their presence, some MFDP delegates
tried to take the open seats left by white
delegates, but they were refused. Even
though the MFDP delegates were denied
a seat in the convention, the Democratic
Party was changed forever.
Despite the difficulties, violence
and problems, Freedom
Summer left a positive legacy.
The well published voter
registration drives brought
national attention to the subject
of black disenfranchisement,
and this eventually led to the
1964 Civil Rights Act and the
1965 Voting Rights Act,
federal legislation that outlawed
the tactics Southern states had
used to prevent blacks from
1964 Civil Rights Act
President Johnson signed the 1964 Civil
Rights Act in July of that year.
1. it gave federal government the right to
end segregation in the South
2. it prohibited segregation in public
3. an Equal Employment Commission was
4. federal funding would not be given to
segregated schools (note that these
had been banned in 1954, ten years
5. any company that wanted federal
business (the biggest spender of
money in American business) had to
have a pro-civil rights charter.
1965 Voting Rights Act
President Lyndon B. Johnson made
civil rights one of his top priorities.
President sent the Voting Rights Bill
to Congress, and it was signed into
law on August 6, 1965.

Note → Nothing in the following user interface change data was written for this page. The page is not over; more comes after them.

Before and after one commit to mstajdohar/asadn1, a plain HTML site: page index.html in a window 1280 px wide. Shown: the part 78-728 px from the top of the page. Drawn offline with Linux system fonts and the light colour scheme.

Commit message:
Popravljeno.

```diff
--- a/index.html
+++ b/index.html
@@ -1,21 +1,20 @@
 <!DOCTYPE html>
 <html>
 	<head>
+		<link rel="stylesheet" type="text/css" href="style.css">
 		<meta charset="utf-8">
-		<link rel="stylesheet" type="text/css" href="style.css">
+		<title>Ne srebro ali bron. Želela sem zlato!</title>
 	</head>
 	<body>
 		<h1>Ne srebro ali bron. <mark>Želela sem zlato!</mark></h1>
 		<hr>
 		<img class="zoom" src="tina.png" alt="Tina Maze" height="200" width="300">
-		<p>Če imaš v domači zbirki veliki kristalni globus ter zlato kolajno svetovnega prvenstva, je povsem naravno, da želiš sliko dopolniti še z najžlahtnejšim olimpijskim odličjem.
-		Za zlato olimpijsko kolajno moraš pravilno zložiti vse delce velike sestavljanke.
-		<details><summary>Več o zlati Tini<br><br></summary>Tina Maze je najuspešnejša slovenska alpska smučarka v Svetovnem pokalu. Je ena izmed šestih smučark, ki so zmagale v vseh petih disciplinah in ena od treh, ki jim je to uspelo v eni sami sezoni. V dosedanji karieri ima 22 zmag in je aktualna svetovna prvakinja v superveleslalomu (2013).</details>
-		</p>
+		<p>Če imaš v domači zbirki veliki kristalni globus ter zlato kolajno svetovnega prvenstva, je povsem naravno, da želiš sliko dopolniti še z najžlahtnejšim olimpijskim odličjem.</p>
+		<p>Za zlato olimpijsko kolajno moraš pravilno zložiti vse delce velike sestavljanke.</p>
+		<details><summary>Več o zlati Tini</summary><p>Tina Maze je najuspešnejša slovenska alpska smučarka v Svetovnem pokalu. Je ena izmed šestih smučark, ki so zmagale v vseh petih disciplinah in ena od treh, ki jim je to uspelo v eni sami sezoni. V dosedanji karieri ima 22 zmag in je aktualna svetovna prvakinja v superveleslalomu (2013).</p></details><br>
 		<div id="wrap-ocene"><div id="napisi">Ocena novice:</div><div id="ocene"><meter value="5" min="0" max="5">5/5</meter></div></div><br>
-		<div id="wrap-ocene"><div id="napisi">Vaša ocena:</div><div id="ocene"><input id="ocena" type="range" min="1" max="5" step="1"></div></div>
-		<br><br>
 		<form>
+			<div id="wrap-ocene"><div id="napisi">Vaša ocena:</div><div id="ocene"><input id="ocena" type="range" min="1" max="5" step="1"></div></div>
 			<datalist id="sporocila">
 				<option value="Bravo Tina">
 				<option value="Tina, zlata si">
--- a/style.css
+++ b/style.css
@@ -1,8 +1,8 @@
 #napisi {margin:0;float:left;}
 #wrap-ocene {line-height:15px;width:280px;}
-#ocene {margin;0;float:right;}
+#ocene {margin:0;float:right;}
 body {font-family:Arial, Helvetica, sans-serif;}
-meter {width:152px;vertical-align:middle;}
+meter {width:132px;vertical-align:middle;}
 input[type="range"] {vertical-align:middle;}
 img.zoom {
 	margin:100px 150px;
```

This empowered the federal
government to oversee voter
registration and elections in
counties that had tests to determine
voter eligibility or where
registration/turnout had been less
than 50% in the 1964 election.
The law banned discriminatory
literacy tests and expanded voting
rights for non-English speaking
Violence and Murder
During Freedom Summer 30
black homes and 37 black
churches were firebombed.
White mobs or racist police
beat over 80 civil rights
One of the most infamous
cases of violence that
occurred during Freedom
Summer was the murder of 3
volunteers. This tragedy,
which was intended to
discourage efforts, only
made the movement
Violence and Murder
On June 21, 1964 -Three
volunteers were asked to
investigate the site of a
church that had been burned
in Philadelphia.
The 3 men had been
arrested for speeding and
released from jail later that
evening. They disappeared
on their way home.
Their bodies were found on
August 4, all three had been
murdered – James Chaney
(African-American) had been
beaten before being
Violence and Murder
The FBI determined that the
civil rights workers had been
murdered as a result of a
conspiracy between
elements of Neshoba County
law enforcement and the Ku
Klux Klan.
The murders provoked
national outrage and led to
the first successful
prosecution of a civil rights
case in Mississippi.
Despite the tragedy,
volunteers pressed on with
their goal of registering black
The people involved
with Freedom Summer
and the Civil Rights
Movement faced great
hardship, but also
developed a great
sense of pride.
Many people risked and
lost their lives to help
fight for something they
believed in.
Think About It….
Knowing what they
went through, would
you have
volunteered to help
with Freedom
 Would be willing to
risk your life for a
cause you believe
Integration of Central High, 1957
Elizabeth Eckford, one of the
Little Rock Nine
Sit-in, Mississippi 1963
Freedom Rides
Birmingham, 1963
4 Little Girls, killed in church
bombing in Birmingham, AL